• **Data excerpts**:
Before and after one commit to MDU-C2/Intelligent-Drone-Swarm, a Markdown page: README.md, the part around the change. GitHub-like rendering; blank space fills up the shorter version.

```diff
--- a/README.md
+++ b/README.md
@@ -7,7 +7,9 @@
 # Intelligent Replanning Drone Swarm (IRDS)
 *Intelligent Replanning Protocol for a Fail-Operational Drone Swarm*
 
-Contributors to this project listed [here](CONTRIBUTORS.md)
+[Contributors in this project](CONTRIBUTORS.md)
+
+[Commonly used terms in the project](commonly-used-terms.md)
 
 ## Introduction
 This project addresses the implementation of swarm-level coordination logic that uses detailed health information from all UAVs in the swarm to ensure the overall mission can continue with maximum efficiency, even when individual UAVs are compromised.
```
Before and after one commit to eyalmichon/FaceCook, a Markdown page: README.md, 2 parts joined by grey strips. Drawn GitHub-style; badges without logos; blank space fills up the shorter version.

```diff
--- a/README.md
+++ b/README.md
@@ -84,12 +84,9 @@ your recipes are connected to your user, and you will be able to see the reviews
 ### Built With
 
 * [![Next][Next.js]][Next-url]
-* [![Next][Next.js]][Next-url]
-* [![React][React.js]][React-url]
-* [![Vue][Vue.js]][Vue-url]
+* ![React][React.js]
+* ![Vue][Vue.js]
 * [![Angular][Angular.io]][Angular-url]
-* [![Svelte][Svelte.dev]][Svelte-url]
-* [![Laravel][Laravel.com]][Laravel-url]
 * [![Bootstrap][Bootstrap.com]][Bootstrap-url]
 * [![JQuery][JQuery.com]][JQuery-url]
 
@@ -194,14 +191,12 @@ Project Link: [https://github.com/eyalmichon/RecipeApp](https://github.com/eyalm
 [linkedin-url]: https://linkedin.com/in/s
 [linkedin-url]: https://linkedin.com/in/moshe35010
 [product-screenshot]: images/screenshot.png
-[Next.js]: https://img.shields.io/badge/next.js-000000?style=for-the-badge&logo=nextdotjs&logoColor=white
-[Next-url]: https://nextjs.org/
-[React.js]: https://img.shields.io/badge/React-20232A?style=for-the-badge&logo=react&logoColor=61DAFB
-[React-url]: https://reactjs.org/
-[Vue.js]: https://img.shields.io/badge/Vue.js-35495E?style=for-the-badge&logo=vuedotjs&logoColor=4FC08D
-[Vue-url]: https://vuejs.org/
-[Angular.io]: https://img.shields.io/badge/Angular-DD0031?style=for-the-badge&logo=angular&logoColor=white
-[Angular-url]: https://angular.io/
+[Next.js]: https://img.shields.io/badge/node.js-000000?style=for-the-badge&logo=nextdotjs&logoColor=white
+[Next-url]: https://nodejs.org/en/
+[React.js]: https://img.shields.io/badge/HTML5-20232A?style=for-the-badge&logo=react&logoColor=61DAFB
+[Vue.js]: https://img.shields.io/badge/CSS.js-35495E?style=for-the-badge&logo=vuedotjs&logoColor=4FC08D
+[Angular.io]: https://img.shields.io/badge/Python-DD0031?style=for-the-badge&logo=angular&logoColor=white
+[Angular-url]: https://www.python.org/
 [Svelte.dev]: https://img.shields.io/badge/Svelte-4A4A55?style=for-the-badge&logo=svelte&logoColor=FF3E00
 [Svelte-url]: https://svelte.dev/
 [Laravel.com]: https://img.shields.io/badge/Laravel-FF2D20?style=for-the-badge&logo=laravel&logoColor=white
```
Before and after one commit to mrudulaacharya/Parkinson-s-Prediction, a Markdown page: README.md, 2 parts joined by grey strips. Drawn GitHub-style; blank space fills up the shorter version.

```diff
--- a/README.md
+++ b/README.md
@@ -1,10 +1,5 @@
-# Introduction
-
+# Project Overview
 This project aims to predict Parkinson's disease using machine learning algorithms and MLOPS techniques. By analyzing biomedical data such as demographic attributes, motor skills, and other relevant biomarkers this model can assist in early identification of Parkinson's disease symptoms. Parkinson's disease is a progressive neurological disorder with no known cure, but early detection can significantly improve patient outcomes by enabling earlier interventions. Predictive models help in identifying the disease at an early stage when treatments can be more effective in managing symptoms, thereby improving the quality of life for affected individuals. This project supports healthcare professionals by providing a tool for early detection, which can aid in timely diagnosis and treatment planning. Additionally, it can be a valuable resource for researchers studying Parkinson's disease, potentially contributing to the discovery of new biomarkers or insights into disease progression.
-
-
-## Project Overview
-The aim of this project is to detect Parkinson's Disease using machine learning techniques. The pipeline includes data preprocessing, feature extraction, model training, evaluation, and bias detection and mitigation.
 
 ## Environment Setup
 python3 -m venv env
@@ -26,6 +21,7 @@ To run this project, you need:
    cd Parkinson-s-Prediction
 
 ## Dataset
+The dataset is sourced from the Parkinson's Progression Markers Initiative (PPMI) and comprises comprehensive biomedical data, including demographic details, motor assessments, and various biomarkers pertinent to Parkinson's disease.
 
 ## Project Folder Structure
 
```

• **Work task**: Give a word-for-word copy of the records.

• **Result of the exercise**:
Before and after one commit to MDU-C2/Intelligent-Drone-Swarm, a Markdown page: README.md, the part around the change. GitHub-like rendering; blank space fills up the shorter version.

```diff
--- a/README.md
+++ b/README.md
@@ -7,7 +7,9 @@
 # Intelligent Replanning Drone Swarm (IRDS)
 *Intelligent Replanning Protocol for a Fail-Operational Drone Swarm*
 
-Contributors to this project listed [here](CONTRIBUTORS.md)
+[Contributors in this project](CONTRIBUTORS.md)
+
+[Commonly used terms in the project](commonly-used-terms.md)
 
 ## Introduction
 This project addresses the implementation of swarm-level coordination logic that uses detailed health information from all UAVs in the swarm to ensure the overall mission can continue with maximum efficiency, even when individual UAVs are compromised.
```
Before and after one commit to eyalmichon/FaceCook, a Markdown page: README.md, 2 parts joined by grey strips. Drawn GitHub-style; badges without logos; blank space fills up the shorter version.

```diff
--- a/README.md
+++ b/README.md
@@ -84,12 +84,9 @@ your recipes are connected to your user, and you will be able to see the reviews
 ### Built With
 
 * [![Next][Next.js]][Next-url]
-* [![Next][Next.js]][Next-url]
-* [![React][React.js]][React-url]
-* [![Vue][Vue.js]][Vue-url]
+* ![React][React.js]
+* ![Vue][Vue.js]
 * [![Angular][Angular.io]][Angular-url]
-* [![Svelte][Svelte.dev]][Svelte-url]
-* [![Laravel][Laravel.com]][Laravel-url]
 * [![Bootstrap][Bootstrap.com]][Bootstrap-url]
 * [![JQuery][JQuery.com]][JQuery-url]
 
@@ -194,14 +191,12 @@ Project Link: [https://github.com/eyalmichon/RecipeApp](https://github.com/eyalm
 [linkedin-url]: https://linkedin.com/in/s
 [linkedin-url]: https://linkedin.com/in/moshe35010
 [product-screenshot]: images/screenshot.png
-[Next.js]: https://img.shields.io/badge/next.js-000000?style=for-the-badge&logo=nextdotjs&logoColor=white
-[Next-url]: https://nextjs.org/
-[React.js]: https://img.shields.io/badge/React-20232A?style=for-the-badge&logo=react&logoColor=61DAFB
-[React-url]: https://reactjs.org/
-[Vue.js]: https://img.shields.io/badge/Vue.js-35495E?style=for-the-badge&logo=vuedotjs&logoColor=4FC08D
-[Vue-url]: https://vuejs.org/
-[Angular.io]: https://img.shields.io/badge/Angular-DD0031?style=for-the-badge&logo=angular&logoColor=white
-[Angular-url]: https://angular.io/
+[Next.js]: https://img.shields.io/badge/node.js-000000?style=for-the-badge&logo=nextdotjs&logoColor=white
+[Next-url]: https://nodejs.org/en/
+[React.js]: https://img.shields.io/badge/HTML5-20232A?style=for-the-badge&logo=react&logoColor=61DAFB
+[Vue.js]: https://img.shields.io/badge/CSS.js-35495E?style=for-the-badge&logo=vuedotjs&logoColor=4FC08D
+[Angular.io]: https://img.shields.io/badge/Python-DD0031?style=for-the-badge&logo=angular&logoColor=white
+[Angular-url]: https://www.python.org/
 [Svelte.dev]: https://img.shields.io/badge/Svelte-4A4A55?style=for-the-badge&logo=svelte&logoColor=FF3E00
 [Svelte-url]: https://svelte.dev/
 [Laravel.com]: https://img.shields.io/badge/Laravel-FF2D20?style=for-the-badge&logo=laravel&logoColor=white
```
Before and after one commit to mrudulaacharya/Parkinson-s-Prediction, a Markdown page: README.md, 2 parts joined by grey strips. Drawn GitHub-style; blank space fills up the shorter version.

```diff
--- a/README.md
+++ b/README.md
@@ -1,10 +1,5 @@
-# Introduction
-
+# Project Overview
 This project aims to predict Parkinson's disease using machine learning algorithms and MLOPS techniques. By analyzing biomedical data such as demographic attributes, motor skills, and other relevant biomarkers this model can assist in early identification of Parkinson's disease symptoms. Parkinson's disease is a progressive neurological disorder with no known cure, but early detection can significantly improve patient outcomes by enabling earlier interventions. Predictive models help in identifying the disease at an early stage when treatments can be more effective in managing symptoms, thereby improving the quality of life for affected individuals. This project supports healthcare professionals by providing a tool for early detection, which can aid in timely diagnosis and treatment planning. Additionally, it can be a valuable resource for researchers studying Parkinson's disease, potentially contributing to the discovery of new biomarkers or insights into disease progression.
-
-
-## Project Overview
-The aim of this project is to detect Parkinson's Disease using machine learning techniques. The pipeline includes data preprocessing, feature extraction, model training, evaluation, and bias detection and mitigation.
 
 ## Environment Setup
 python3 -m venv env
@@ -26,6 +21,7 @@ To run this project, you need:
    cd Parkinson-s-Prediction
 
 ## Dataset
+The dataset is sourced from the Parkinson's Progression Markers Initiative (PPMI) and comprises comprehensive biomedical data, including demographic details, motor assessments, and various biomarkers pertinent to Parkinson's disease.
 
 ## Project Folder Structure
 
```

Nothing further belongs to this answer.